CEIC Sessions on Digital Forensics Deliver on the EnCase Community's Core Competency

(This is part 1 of a three-part series on the all-new, enhanced digital forensics labs and lectures at CEIC 2015.)

Our conversations at CEIC usually dwell on how best to uncover data that will provide evidence to prove a wrongdoing. Today that data and those artifacts are found amongst hundreds of thousands of files on a target system. Only through tens of thousands of investigations by the EnCase community over 18 years and through the application of your hard-won expertise are we able to design a curriculum that serves your most vital needs.

The DNA of CEIC: 18 Years of Digital Forensics Leadership at One Event

Best-in-class digital forensics technology and best-in-class investigators come together at CEIC. Together, we've built a proud heritage, and we're pleased that thousands of you will travel from many parts of the world to attend CEIC 2015 with us.

Ask the Expert: Amber Schroader of Paraben Corporation

Recently, Amber Schroader, the CTO of Paraben Corporation, joined us for a well-attended webinar, Six Keys to Conducting Effective Mobile Forensic Investigations. A number of our attendees had questions that we wanted to capture here along with Amber's answers.

What do you recommend when dealing with the drivers on pay-as-you-go devices?

CEIC 2015: New EnCase Basics Track Shortens Your Learning Curve

Let's talk a little bit about basic training. Nothing is more critical to the success of your EnCase® implementation than the buy-in and performance of the people who use it. After all, if your IT, security, or litigation support specialists fail to successfully learn the software, you can't truly maximize your organization's investment.

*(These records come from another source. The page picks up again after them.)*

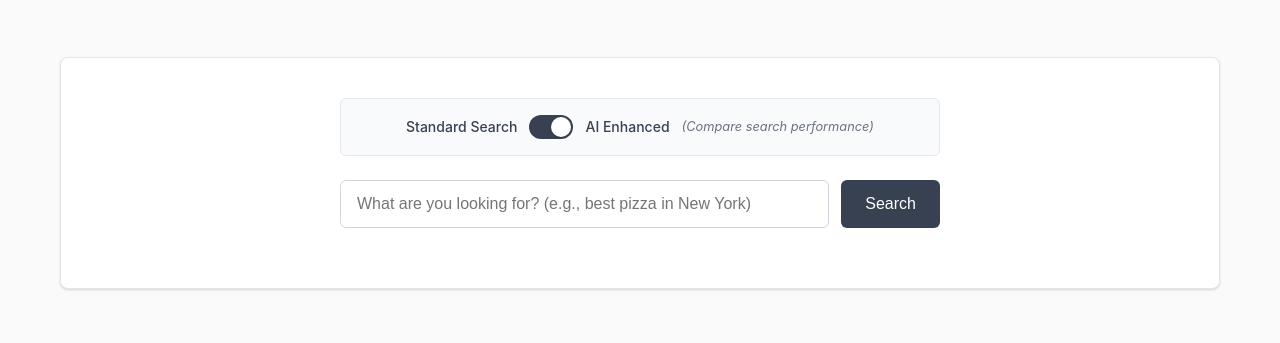
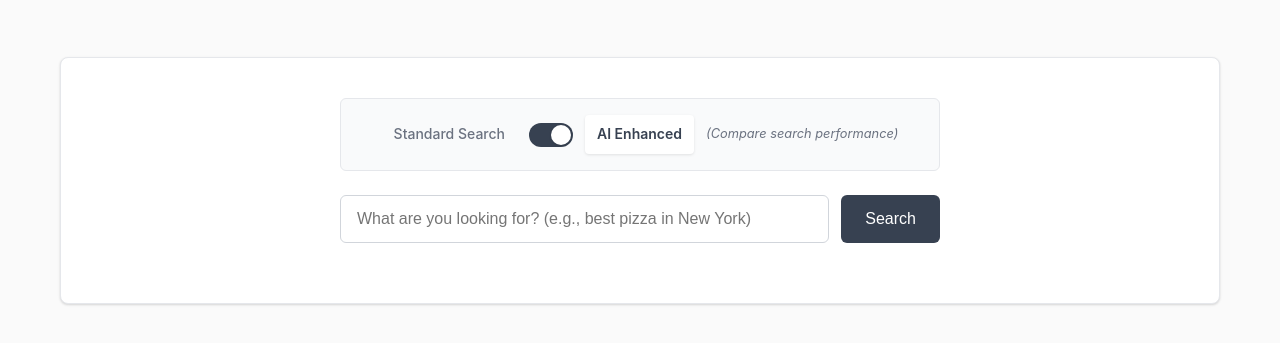
Before and after one commit to miftahulmahfuzh/gmap-llm, a plain HTML site: page index.html in a window 1280 px wide. Both pictures are taken after a click on the element 551 px from the left and 268 px from the top of the page. Shown: the part 141-484 px from the top of the page. Drawn offline with Linux system fonts and the light colour scheme.

Commit message:
feat: add highlighting for the choosen option

```diff
--- a/index.html
+++ b/index.html
@@ -73,7 +73,18 @@
         .toggle-label {
             font-size: 0.875rem;
             font-weight: 500;
+            color: #6b7280;
+            transition: all 0.3s ease;
+            padding: 8px 12px;
+            border-radius: 4px;
+            cursor: pointer;
+        }
+
+        .toggle-label.active {
             color: #374151;
+            background: #ffffff;
+            font-weight: 600;
+            box-shadow: 0 1px 3px rgba(0,0,0,0.1);
         }
 
         .toggle-switch {
@@ -401,11 +412,11 @@
         <div class="search-section">
             <div class="search-controls">
                 <div class="toggle-section">
-                    <span class="toggle-label">Standard Search</span>
+                    <span id="standardLabel" class="toggle-label active" onclick="setStandardMode()">Standard Search</span>
                     <div id="llmToggle" class="toggle-switch" onclick="toggleLLM()">
                         <div class="toggle-slider"></div>
                     </div>
-                    <span class="toggle-label">AI Enhanced</span>
+                    <span id="aiLabel" class="toggle-label" onclick="setAIMode()">AI Enhanced</span>
                     <span class="toggle-description">(Compare search performance)</span>
                 </div>
 
@@ -443,13 +454,33 @@
         });
 
         function toggleLLM() {
+            useLLM = !useLLM;
+            updateToggleState();
+        }
+
+        function setStandardMode() {
+            useLLM = false;
+            updateToggleState();
+        }
+
+        function setAIMode() {
+            useLLM = true;
+            updateToggleState();
+        }
+
+        function updateToggleState() {
             const toggle = document.getElementById('llmToggle');
-            useLLM = !useLLM;
+            const standardLabel = document.getElementById('standardLabel');
+            const aiLabel = document.getElementById('aiLabel');
 
             if (useLLM) {
                 toggle.classList.add('active');
+                standardLabel.classList.remove('active');
+                aiLabel.classList.add('active');
             } else {
                 toggle.classList.remove('active');
+                standardLabel.classList.add('active');
+                aiLabel.classList.remove('active');
             }
         }
 
```
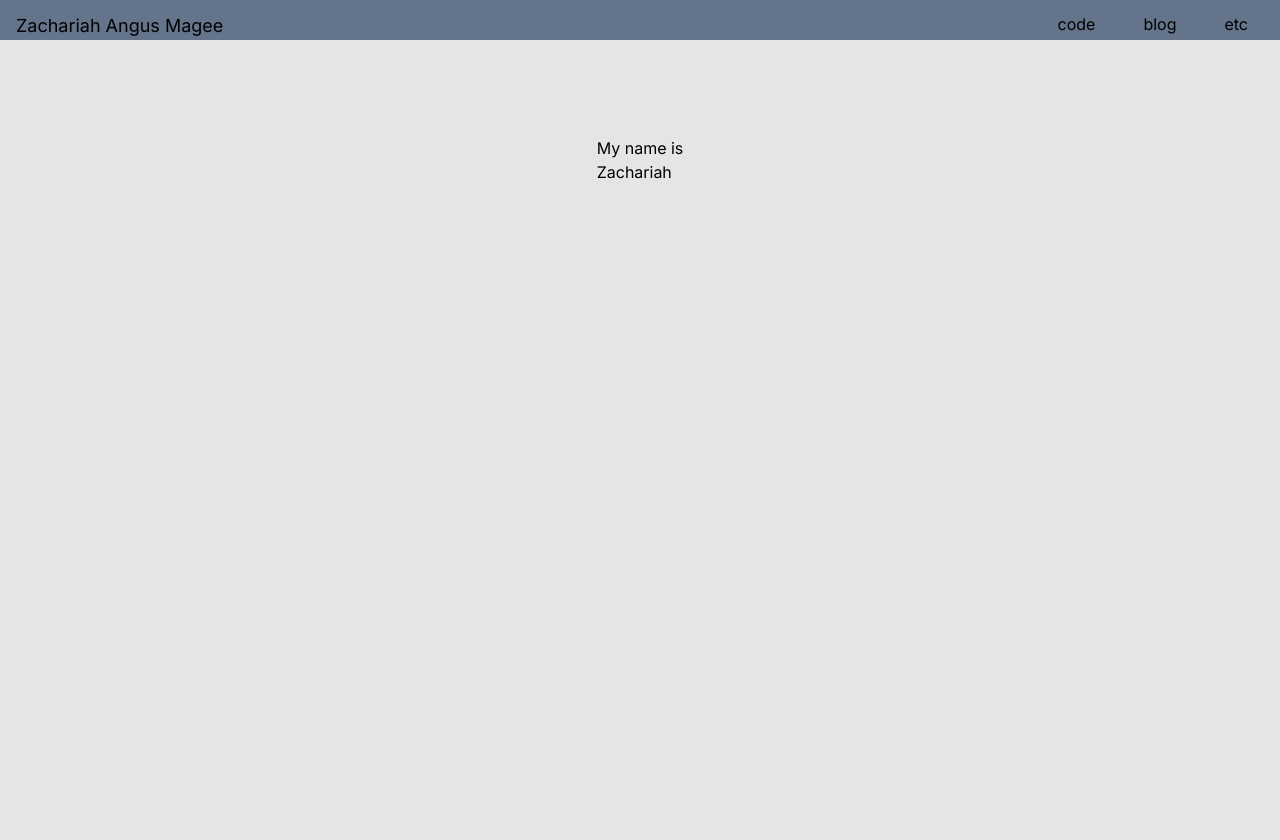
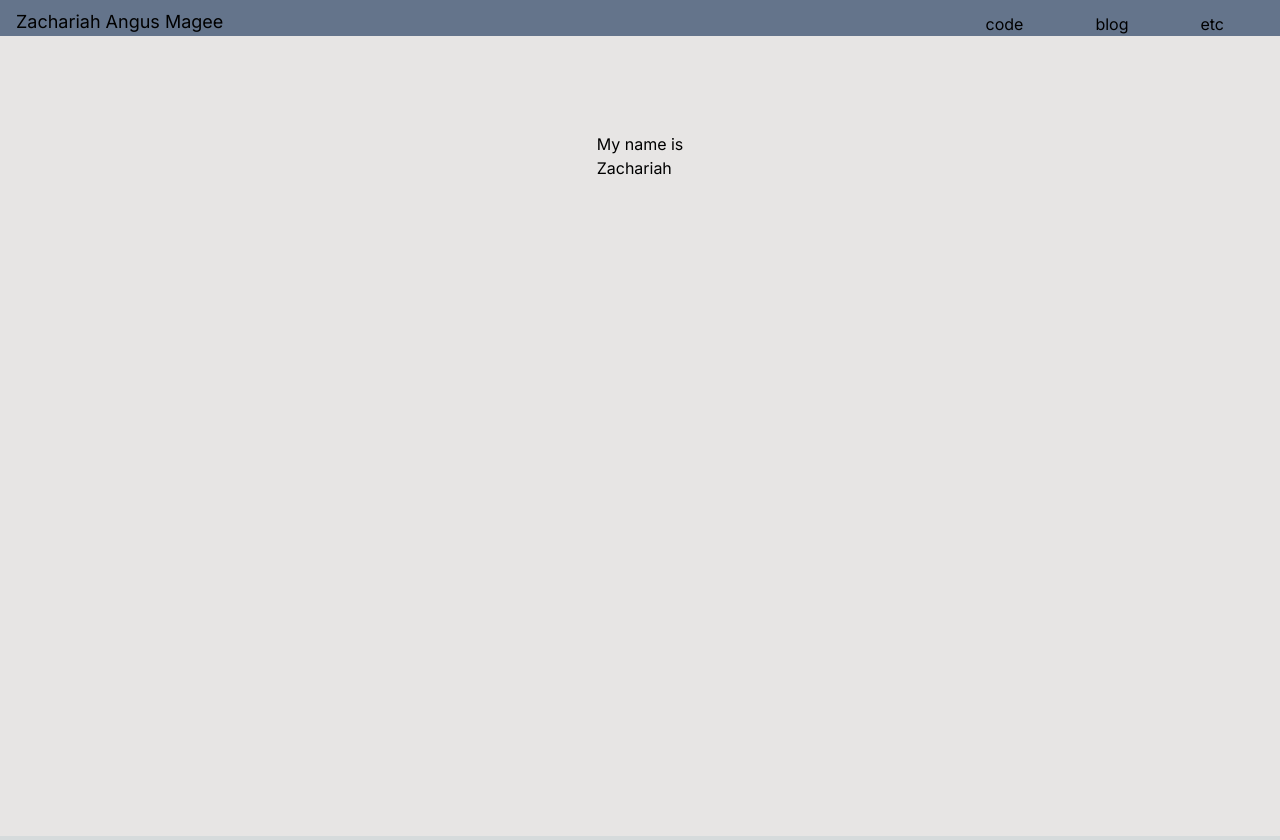
Before and after one commit to zachariahmagee/zachariahmagee.com, a Next.js app: page / in a window 1280 px wide. Built offline with nearby package versions, Linux system fonts and the light colour scheme.

Commit message:
added some styling to the navbar

```diff
--- a/src/app/layout.tsx
+++ b/src/app/layout.tsx
@@ -17,24 +17,25 @@ export default function RootLayout({
   return (
     <html lang="en">
       <body className={inter.className}>
-        <header className={'h-100 bg-slate-500 flex flex-row w-screen align-middle'}>
-          <h1 className={'text-lg align-middle p-0 pl-4 pt-3 m-0 w-screen'}>
-            <Link href={'/'}>Zachariah Angus Magee</Link>
+        <header className={'h-150 bg-slate-500 flex flex-row w-screen align-middle'}>
+          <div className={'h-150 flex flex-row w-screen align-middle'}>
+            <h1 className={'h-150 text-lg align-middle p-0 pl-4 pt-2 m-0 w-screen'}>
+              <Link href={'/'} className={'hover:underline'}>Zachariah Angus Magee</Link>
             </h1>
             <nav>
-            <ul  className='flex flex-row justify-end align-middle m-0 p-0 gap-x-12 pt-3 pr-8'>
+              <ul  className='flex flex-row list-none justify-end align-middle m-0 p-0 gap-x-12 pt-3 pr-8'>
                 <li>
-                <Link href={'/code'}>code</Link>
+                  <Link href={'/code'} className={'mr-4 hover:underline md:mr-6'}>code</Link>
                 </li>
                 <li>
-                <Link href={'/blog'}>blog</Link>
+                  <Link href={'/blog'}  className={'mr-4 hover:underline md:mr-6'}>blog</Link>
                 </li>
                 <li>
-                <Link href={'/etc'}>etc</Link>
+                  <Link href={'/etc'}  className={'mr-4 hover:underline md:mr-6'}>etc</Link>
                 </li>
               </ul>
             </nav>
-
+          </div>
         </header>
         {children}
 
```
Lines whose indentation alone changed are shown as unchanged.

If you're one of our newer customers, our new EnCase Basics track at CEIC 2015 makes perfect sense. With four days of focused training and over 1,400 professional peers and experts, CEIC can help you or other new EnCase users in your organization gear up to address new challenges head-on.

Parsing Windows ShellBags Using the ShellBags Parser EnScript

Simon Key


ShellBags are used to store settings for shell-folders that have been browsed by the user in the Windows GUI. Each shell-folder is seen by the operating system as an item in the Windows shell namespace, the path to which starts with the user's desktop.

Figure 1 - Viewing the Windows shell namespace in Windows Explorer

Shell-folders won't always be represented as a physical folder on disk. A good example of this might be a shell-folder representing a control-panel category or the results of a search.

ShellBag analysis can be useful from a forensic point of view because it can give a strong indication as to what shell-folders were accessed and when. This can be particularly useful when it comes to shell-folders that have since been deleted or those that were located on a removable disk.

Build New Skills while Rubbing Shoulders with the Industry’s Brightest at CEIC 2015

This year when the best minds in security and digital forensics converge at CEIC May 18-21, 2015, you have an unprecedented opportunity to gaining skills and knowledge on real solutions to your biggest data-related challenges, as well as to collaborate with like-minded professionals who bring to CEIC plenty of war stories not unlike your own.

We’re excited to feature this year’s “EnCase in Action” conference track in today’s blog. We worked hard to pack it with sessions that will put real-world context around some of the EnCase capabilities you've heard so much about.